(Itemized modification records)

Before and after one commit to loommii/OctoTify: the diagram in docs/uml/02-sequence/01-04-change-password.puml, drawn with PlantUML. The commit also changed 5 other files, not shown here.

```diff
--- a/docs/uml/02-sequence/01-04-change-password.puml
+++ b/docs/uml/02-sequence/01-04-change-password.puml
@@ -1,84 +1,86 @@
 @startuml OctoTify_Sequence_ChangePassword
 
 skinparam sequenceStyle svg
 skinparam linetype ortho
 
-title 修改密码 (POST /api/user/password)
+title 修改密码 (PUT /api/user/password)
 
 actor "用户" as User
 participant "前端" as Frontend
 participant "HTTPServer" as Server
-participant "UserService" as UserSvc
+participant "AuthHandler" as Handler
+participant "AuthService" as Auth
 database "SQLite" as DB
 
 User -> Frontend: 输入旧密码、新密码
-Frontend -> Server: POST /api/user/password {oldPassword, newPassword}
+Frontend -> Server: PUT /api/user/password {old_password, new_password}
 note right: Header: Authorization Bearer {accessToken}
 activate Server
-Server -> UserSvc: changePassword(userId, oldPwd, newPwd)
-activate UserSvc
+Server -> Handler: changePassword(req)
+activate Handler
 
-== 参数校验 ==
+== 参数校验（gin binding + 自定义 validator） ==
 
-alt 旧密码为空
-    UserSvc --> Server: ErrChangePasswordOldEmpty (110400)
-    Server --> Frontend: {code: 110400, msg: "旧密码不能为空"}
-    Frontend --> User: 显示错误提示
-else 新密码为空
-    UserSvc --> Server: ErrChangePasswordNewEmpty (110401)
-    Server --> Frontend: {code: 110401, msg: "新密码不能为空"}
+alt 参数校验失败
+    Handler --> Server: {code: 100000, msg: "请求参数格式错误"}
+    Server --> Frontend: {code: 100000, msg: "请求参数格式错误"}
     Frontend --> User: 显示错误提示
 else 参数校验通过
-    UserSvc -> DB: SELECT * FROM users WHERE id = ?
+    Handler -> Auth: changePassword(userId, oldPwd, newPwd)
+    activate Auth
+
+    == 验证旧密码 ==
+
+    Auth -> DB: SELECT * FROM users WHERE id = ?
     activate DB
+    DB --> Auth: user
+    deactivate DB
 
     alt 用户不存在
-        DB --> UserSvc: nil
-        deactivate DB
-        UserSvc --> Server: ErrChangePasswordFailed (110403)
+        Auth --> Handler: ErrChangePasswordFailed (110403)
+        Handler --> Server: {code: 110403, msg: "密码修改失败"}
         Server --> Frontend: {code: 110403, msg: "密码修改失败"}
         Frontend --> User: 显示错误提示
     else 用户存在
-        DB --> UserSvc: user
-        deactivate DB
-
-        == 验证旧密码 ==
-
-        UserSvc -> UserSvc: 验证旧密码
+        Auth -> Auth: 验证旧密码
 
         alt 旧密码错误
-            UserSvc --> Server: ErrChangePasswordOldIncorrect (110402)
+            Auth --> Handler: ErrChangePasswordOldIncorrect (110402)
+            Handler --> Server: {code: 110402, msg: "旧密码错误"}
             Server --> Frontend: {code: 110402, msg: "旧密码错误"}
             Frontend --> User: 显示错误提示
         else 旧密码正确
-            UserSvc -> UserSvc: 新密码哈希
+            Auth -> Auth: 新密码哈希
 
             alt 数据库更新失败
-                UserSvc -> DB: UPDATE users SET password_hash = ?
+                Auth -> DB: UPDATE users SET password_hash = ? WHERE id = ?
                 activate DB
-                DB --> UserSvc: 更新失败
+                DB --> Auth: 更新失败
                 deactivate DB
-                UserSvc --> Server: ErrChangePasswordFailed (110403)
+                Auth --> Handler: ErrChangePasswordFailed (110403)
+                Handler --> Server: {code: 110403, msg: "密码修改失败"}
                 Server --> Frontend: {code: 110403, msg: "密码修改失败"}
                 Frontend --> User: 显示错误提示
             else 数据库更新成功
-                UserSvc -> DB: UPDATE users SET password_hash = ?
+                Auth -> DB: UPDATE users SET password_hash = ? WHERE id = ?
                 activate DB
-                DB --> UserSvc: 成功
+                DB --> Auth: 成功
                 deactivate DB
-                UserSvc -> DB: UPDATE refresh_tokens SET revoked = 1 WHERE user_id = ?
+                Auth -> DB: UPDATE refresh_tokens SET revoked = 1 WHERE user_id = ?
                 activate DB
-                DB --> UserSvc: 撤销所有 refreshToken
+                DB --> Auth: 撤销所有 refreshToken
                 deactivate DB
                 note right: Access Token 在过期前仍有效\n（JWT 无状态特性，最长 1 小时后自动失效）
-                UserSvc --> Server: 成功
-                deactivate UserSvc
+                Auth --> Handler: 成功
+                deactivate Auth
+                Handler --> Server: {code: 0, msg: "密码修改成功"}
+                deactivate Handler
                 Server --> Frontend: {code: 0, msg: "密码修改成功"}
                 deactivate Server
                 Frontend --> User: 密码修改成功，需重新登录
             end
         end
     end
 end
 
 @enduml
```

==

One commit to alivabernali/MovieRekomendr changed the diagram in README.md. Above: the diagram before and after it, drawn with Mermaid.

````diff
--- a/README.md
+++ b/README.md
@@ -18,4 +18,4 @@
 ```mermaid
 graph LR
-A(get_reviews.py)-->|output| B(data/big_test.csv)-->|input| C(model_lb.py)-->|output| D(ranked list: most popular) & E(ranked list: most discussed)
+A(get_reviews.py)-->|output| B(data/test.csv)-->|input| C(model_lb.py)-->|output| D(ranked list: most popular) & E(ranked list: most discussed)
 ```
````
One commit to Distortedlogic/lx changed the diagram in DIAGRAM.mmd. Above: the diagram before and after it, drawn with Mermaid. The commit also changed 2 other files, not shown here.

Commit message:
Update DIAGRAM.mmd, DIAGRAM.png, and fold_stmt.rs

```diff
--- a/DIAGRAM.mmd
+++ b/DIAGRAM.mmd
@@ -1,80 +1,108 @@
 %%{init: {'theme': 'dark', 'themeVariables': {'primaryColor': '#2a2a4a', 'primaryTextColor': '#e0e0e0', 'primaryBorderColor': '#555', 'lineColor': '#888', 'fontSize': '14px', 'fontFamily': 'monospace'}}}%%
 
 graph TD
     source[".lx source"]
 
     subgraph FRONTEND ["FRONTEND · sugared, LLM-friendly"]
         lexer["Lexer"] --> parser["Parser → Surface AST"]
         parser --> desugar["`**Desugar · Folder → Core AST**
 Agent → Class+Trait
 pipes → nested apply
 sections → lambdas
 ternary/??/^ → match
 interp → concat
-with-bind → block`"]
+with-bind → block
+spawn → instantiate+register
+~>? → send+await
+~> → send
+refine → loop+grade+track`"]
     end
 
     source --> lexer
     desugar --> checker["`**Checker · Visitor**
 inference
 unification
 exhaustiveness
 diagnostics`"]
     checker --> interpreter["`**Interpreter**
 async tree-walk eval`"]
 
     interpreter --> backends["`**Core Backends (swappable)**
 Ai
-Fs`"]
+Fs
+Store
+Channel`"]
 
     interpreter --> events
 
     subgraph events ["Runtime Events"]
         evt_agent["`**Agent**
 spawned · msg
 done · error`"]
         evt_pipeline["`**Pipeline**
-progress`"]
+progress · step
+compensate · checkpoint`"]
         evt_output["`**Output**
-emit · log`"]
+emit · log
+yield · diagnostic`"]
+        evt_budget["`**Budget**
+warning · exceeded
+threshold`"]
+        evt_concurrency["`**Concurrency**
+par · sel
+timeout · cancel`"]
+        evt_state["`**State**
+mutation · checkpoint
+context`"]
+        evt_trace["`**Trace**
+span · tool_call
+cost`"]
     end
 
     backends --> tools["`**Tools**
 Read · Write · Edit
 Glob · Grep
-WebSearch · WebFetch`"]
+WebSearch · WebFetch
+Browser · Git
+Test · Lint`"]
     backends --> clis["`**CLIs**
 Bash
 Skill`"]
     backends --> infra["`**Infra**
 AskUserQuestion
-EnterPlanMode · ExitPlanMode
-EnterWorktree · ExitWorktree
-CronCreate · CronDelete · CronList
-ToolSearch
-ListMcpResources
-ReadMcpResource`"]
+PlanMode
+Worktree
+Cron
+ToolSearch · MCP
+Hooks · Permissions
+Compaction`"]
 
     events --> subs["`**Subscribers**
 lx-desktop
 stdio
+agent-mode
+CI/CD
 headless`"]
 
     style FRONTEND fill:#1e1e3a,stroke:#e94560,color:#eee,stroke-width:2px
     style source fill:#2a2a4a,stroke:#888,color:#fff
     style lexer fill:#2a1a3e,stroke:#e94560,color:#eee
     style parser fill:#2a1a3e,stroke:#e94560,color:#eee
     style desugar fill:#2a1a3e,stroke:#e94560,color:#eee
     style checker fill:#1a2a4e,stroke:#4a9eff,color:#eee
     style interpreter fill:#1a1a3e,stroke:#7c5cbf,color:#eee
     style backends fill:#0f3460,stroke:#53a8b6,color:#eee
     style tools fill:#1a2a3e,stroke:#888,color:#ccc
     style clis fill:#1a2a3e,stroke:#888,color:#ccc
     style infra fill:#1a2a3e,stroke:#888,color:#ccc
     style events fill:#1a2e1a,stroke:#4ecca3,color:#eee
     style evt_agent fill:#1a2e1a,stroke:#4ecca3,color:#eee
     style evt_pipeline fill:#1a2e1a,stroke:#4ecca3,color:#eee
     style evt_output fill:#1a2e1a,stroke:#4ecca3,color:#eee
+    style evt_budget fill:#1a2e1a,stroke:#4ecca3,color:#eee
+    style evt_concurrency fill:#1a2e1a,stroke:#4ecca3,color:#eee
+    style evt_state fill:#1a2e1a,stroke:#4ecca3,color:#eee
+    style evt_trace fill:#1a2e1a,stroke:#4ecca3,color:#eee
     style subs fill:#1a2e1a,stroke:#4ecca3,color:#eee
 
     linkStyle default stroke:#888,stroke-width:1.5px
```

→ **EXERCISE DESCRIPTION**: Among the lines above, count those containing "WHERE" and give only that count.

→ **THE COMPLETED TASK**: 6